I know this question may have been commonly asked before, but it seems most of those questions are regarding the transcurrido time (based on wall clock) of a piece of code. The transcurrido time of a piece of code is unlikely equal to the real execution time, as other processes may be executing during the transcurrido time of the code of interest.
I used getrusage() to get the user time and system time of a process, and then calculate the actual execution time by (user time + system time). I am running my program on Ubuntu. Here are my questions:
- How do I know the precision of getrusage()?
- Are there other approaches that can provide higher precision than getrusage()?
preguntado el 27 de agosto de 11 a las 16:08
You can check the real CPU time of a process on linux by utilizing the Tiempo de CPU functionality of the kernel:
#include <time.h> clock_t start, end; double cpu_time_used; start = clock(); ... /* Do the work. */ end = clock(); cpu_time_used = ((double) (end - start)) / CLOCKS_PER_SEC;
That way, you count the CPU ticks or the real amount of instructions worked upon by the CPU on the process, thus getting the real amount of work time.
The getrusage() function is the only standard/portable way that I know of to get "consumed CPU time".
There isn't a simple way to determine the precision of returned values.
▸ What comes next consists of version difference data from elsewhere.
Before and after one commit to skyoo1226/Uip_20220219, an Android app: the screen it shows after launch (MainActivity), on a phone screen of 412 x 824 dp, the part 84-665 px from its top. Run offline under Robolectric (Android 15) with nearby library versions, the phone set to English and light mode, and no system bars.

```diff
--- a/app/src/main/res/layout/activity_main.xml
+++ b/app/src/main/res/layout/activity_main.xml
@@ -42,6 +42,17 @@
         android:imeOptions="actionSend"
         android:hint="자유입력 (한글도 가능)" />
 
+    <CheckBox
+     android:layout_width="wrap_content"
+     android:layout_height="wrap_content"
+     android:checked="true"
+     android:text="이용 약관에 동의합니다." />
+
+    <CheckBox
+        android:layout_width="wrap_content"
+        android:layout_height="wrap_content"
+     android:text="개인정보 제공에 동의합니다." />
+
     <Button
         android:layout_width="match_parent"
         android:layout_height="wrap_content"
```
I'd be tempted to call the getrusage() once to get an initial value, and the call it repeatedly until the value/s returned are different from the initial value, and then assume the effective precision is the difference between the initial and final values. This is a hack (it would be possible for precision to be higher than this method determines, and the result should probably be considered a worst case estimate) but it's better than nothing.
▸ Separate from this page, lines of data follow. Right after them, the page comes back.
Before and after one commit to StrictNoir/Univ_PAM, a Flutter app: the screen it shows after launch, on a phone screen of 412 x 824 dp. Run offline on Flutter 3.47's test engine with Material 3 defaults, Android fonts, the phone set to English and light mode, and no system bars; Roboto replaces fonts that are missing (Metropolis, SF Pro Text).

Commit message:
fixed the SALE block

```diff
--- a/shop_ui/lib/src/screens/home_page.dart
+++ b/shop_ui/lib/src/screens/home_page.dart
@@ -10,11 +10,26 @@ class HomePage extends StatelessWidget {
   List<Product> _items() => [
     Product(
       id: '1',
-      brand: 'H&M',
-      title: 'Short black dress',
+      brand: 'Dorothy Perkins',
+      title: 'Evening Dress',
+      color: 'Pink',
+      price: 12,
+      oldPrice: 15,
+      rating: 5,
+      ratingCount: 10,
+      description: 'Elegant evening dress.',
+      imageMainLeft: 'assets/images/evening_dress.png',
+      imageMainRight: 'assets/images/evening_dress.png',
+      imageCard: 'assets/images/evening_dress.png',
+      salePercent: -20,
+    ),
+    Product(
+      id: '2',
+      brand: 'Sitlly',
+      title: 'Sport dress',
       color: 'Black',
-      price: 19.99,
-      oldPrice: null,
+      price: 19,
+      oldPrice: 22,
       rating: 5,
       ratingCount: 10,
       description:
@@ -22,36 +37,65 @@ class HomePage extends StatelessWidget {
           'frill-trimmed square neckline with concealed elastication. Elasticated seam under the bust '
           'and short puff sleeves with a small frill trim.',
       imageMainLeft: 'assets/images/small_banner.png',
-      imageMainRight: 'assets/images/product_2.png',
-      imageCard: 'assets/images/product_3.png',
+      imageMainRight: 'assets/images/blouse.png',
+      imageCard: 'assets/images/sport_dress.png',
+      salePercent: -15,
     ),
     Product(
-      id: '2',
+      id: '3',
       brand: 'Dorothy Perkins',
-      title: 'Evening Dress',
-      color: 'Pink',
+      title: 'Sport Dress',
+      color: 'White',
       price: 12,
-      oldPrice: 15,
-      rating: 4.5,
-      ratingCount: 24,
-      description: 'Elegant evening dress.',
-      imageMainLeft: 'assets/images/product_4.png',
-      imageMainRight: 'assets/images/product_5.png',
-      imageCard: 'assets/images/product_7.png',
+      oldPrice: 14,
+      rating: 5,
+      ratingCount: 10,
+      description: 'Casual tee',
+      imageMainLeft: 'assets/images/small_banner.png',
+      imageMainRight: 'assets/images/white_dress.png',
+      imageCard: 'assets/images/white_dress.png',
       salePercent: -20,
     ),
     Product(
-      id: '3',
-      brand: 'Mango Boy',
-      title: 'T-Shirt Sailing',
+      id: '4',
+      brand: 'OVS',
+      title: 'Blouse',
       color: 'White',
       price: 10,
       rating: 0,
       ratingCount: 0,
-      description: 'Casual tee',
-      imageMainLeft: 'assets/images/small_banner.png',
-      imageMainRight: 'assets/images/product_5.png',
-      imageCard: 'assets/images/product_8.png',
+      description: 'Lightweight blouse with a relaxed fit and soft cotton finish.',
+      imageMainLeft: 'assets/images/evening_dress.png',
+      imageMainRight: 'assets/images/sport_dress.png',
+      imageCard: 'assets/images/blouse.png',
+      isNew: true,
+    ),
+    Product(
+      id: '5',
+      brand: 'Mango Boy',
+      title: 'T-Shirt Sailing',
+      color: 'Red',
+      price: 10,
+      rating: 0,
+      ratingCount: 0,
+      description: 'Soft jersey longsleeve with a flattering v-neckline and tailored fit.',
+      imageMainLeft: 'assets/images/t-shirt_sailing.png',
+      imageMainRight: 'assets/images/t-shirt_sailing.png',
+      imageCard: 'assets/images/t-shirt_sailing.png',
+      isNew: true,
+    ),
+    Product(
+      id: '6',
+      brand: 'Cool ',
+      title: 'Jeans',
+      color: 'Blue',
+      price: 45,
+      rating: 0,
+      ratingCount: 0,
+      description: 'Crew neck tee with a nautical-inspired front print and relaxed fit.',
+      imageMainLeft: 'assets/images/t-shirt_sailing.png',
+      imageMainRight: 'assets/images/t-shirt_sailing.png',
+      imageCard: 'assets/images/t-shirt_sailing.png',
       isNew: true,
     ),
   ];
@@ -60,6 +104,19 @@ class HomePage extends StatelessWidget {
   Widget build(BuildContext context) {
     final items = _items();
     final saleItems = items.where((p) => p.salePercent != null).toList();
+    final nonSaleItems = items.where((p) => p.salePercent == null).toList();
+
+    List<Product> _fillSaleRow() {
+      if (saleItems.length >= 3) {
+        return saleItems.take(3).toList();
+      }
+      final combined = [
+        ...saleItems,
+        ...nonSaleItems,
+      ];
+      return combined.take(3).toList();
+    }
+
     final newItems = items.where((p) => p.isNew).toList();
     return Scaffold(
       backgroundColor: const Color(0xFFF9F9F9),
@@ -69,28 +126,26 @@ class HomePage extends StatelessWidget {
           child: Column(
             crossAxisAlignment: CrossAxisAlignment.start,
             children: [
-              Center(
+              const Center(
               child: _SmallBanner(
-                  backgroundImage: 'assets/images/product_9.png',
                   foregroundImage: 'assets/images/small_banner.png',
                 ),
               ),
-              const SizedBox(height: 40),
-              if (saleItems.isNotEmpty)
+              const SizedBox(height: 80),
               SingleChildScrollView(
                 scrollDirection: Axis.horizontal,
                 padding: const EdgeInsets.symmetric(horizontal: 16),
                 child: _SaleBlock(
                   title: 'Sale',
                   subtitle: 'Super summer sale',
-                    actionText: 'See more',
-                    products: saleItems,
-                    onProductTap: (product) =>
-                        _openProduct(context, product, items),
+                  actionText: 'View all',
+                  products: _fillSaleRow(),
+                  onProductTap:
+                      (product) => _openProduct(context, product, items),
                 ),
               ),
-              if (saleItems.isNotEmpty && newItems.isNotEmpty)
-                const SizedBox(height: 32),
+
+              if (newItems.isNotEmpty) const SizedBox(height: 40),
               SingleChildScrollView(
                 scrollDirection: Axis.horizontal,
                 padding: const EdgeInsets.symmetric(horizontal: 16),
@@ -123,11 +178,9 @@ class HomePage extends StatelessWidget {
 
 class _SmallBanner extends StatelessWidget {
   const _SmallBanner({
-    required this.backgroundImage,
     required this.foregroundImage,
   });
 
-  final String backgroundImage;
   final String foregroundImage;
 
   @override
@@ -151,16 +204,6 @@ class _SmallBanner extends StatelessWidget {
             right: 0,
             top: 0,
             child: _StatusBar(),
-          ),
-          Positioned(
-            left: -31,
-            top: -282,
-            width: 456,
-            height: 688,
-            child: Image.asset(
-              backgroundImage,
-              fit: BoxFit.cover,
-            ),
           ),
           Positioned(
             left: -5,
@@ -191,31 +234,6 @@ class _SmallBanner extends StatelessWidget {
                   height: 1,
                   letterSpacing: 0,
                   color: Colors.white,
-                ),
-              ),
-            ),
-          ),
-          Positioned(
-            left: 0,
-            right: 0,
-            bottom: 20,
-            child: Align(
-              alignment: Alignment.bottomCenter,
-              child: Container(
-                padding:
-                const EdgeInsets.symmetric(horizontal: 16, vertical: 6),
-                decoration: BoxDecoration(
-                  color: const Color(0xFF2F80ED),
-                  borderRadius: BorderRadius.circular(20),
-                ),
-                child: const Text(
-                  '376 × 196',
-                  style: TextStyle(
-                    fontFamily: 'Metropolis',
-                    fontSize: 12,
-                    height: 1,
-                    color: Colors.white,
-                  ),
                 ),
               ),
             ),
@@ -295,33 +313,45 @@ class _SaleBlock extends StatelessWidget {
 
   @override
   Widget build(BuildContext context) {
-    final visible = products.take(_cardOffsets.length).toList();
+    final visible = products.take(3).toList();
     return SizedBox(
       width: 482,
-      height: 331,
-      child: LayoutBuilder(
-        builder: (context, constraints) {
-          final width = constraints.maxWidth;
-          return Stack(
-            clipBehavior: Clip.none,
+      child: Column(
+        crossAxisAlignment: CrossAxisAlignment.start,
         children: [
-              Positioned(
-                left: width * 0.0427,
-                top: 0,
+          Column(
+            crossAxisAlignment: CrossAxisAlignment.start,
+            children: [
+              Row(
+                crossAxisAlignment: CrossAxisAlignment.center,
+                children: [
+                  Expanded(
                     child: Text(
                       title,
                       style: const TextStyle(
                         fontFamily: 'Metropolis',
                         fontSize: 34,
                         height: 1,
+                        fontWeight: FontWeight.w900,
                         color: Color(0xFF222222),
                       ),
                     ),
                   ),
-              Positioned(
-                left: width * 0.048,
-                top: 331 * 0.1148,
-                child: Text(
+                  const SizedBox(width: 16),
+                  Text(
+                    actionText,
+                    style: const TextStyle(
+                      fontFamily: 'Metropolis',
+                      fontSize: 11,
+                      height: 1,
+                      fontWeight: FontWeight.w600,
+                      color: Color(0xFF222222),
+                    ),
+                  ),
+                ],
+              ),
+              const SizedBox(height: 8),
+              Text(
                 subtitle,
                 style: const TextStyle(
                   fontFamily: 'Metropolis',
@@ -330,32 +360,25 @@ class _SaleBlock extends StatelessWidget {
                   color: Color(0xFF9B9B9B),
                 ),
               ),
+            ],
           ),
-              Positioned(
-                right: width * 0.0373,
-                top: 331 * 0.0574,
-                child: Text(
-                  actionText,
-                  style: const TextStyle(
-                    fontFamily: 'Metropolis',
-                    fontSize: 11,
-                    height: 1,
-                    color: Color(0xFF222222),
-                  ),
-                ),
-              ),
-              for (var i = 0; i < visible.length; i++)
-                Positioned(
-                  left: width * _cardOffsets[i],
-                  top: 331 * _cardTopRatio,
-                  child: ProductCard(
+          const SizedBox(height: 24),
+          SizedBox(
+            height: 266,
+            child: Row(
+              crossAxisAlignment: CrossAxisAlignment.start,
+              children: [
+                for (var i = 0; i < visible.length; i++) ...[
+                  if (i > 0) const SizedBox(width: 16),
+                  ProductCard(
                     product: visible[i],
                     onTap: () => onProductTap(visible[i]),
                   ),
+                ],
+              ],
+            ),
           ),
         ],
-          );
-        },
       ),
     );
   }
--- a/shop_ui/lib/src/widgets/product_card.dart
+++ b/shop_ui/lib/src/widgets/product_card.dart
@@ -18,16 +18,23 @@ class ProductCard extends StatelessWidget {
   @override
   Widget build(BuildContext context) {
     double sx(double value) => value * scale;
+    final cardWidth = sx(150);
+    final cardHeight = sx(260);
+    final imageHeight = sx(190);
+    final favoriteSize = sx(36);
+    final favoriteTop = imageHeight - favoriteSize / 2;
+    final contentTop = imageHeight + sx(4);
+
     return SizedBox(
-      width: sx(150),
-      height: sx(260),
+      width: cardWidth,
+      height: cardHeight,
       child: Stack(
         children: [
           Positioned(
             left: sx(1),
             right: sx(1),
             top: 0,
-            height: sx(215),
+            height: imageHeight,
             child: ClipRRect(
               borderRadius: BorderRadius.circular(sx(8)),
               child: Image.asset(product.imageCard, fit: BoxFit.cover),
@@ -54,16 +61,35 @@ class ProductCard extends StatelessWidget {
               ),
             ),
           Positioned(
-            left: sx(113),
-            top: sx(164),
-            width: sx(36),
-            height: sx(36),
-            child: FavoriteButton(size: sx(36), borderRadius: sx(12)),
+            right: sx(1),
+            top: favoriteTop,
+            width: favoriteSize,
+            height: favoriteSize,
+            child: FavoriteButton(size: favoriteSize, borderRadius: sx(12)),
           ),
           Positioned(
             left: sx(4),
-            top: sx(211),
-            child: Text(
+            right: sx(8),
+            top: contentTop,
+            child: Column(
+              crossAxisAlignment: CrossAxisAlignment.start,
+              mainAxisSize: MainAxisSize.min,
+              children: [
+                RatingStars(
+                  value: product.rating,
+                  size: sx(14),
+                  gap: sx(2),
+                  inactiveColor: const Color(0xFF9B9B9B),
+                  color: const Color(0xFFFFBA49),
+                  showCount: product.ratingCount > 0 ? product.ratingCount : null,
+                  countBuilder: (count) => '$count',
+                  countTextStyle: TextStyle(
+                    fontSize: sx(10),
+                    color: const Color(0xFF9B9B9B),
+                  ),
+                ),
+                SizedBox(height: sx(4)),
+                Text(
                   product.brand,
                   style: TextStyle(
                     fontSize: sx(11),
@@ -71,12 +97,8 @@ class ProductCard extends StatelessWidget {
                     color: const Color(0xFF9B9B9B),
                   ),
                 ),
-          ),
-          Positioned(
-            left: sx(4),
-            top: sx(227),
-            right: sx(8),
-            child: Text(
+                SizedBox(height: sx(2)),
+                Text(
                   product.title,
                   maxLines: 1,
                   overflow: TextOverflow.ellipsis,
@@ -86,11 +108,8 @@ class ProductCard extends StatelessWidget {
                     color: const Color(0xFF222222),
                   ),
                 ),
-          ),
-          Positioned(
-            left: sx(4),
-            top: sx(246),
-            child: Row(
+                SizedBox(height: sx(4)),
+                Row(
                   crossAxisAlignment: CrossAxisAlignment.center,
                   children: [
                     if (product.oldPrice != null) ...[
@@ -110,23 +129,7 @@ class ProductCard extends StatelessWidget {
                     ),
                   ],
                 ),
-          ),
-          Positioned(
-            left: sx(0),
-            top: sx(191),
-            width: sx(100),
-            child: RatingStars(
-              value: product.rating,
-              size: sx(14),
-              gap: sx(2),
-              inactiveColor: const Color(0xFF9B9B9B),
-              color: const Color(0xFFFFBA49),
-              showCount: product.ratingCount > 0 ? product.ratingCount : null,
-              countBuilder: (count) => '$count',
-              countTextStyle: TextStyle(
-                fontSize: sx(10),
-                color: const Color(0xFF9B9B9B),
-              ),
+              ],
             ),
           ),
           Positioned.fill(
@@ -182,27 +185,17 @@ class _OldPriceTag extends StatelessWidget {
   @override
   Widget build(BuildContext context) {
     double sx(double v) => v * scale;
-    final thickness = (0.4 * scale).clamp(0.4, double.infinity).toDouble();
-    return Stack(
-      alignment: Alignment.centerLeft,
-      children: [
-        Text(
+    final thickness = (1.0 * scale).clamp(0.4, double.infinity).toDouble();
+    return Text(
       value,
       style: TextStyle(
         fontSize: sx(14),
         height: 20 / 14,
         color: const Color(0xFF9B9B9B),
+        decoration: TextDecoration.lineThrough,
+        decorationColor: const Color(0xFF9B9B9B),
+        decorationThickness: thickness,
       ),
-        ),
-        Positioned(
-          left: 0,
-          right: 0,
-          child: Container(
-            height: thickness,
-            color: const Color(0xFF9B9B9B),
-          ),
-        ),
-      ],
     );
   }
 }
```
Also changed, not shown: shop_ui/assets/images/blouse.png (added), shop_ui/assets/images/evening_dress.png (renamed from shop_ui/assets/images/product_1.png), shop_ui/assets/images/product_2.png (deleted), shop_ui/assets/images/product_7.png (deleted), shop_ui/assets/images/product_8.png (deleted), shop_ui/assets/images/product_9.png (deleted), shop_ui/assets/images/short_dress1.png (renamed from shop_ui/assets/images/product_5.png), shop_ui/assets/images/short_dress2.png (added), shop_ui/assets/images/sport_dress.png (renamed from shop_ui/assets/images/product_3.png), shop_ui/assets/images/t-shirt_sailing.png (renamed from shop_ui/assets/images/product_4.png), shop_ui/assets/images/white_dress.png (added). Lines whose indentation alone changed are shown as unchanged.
I'd also be concerned about the accuracy of the values returned. Under some kernels I'd expect that a counter is incremented for whatever code happens to be running when a timer IRQ occurs; and therefore it's possible for a process to be very lucky (and continually block just before the timer IRQ occurs) or very unlucky (and unblock just before the timer IRQ occurs). In this case "lucky" could mean a CPU hog looks like it uses no CPU time, and "unlucky" could means a process that uses very little CPU time looks like a CPU hog.
For specific versions of specific kernels on specific architecture/s (potentially depending on if/when the kernel is compiled with specific configuration options in some cases), there may be higher precision alternatives that aren't portable and aren't standard...
You can use this piece of code :
#include <sys/time.h> struct timeval start, end; gettimeofday(&start, NULL); . . . gettimeofday(&end, NULL); delta = ((end.tv_sec - start.tv_sec) * 1000000u + end.tv_usec - start.tv_usec) / 1.e6; printf("Time is : %f\n",delta);
It will show you the execution time for piece of your code